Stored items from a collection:
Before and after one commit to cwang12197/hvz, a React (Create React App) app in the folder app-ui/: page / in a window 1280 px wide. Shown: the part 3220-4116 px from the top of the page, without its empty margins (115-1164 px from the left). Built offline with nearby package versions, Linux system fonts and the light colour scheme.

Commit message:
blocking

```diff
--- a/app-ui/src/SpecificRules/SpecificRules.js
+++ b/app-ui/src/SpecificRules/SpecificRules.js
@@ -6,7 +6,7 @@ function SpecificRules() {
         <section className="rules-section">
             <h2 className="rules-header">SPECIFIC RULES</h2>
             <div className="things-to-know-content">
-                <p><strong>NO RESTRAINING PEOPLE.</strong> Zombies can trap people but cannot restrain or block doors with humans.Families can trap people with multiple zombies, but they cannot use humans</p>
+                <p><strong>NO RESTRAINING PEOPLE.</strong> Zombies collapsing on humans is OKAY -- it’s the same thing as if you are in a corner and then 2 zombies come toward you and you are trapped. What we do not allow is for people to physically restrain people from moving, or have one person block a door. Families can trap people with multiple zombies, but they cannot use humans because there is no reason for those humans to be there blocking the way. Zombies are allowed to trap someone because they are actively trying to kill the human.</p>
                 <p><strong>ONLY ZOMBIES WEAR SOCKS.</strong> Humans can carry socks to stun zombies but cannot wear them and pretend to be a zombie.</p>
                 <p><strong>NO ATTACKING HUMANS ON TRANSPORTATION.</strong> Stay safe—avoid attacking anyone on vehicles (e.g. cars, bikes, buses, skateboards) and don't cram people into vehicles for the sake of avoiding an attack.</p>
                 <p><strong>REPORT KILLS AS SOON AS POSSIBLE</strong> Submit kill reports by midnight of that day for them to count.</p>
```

* * *

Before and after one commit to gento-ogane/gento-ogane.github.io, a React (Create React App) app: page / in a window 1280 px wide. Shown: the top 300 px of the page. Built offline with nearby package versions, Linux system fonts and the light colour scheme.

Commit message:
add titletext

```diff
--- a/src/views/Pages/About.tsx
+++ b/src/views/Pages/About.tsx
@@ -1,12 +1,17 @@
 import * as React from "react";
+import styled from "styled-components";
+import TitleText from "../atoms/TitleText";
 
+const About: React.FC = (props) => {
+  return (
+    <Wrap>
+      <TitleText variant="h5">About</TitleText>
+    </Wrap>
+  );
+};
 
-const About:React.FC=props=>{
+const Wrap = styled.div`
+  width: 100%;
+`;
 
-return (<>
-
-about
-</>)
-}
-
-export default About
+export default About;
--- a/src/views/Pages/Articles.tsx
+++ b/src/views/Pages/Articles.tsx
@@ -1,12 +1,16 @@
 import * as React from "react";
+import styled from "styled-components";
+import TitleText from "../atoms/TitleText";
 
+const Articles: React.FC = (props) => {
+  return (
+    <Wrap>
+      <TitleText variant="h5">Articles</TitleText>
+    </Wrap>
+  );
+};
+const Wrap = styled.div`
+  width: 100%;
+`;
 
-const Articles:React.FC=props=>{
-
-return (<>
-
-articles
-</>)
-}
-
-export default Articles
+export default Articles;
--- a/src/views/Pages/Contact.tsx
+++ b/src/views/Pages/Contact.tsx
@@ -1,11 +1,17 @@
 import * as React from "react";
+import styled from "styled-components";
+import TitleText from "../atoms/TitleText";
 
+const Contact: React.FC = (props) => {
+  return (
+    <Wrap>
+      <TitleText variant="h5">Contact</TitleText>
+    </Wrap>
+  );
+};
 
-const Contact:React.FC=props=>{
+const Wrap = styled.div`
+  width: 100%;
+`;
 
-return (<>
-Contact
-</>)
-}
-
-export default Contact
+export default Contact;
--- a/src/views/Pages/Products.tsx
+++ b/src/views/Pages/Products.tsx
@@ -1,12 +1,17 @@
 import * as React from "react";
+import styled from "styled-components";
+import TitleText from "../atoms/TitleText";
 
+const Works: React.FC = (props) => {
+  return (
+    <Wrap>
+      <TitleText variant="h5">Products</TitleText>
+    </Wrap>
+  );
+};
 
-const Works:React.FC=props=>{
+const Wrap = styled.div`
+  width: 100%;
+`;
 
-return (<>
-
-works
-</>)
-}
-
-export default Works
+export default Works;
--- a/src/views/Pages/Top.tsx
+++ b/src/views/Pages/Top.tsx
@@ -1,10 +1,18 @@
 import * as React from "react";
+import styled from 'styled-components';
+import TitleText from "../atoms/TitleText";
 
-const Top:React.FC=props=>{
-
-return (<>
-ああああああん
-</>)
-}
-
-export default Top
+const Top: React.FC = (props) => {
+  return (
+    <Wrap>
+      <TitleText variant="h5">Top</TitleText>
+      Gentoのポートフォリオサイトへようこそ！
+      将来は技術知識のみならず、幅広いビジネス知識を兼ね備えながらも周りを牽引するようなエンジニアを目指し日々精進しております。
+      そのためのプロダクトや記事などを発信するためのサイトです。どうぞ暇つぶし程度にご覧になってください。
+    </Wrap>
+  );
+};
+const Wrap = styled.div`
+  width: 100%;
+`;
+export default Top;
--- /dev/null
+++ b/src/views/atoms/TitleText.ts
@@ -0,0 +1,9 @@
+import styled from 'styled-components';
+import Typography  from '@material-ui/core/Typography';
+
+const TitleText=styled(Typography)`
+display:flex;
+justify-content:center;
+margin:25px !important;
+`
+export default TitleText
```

EXERCISE DESCRIPTION: Pull out every line of the entries that includes the word "SpecificRules".

EXERCISE RESPONSE:
--- a/app-ui/src/SpecificRules/SpecificRules.js
+++ b/app-ui/src/SpecificRules/SpecificRules.js
@@ -6,7 +6,7 @@ function SpecificRules() {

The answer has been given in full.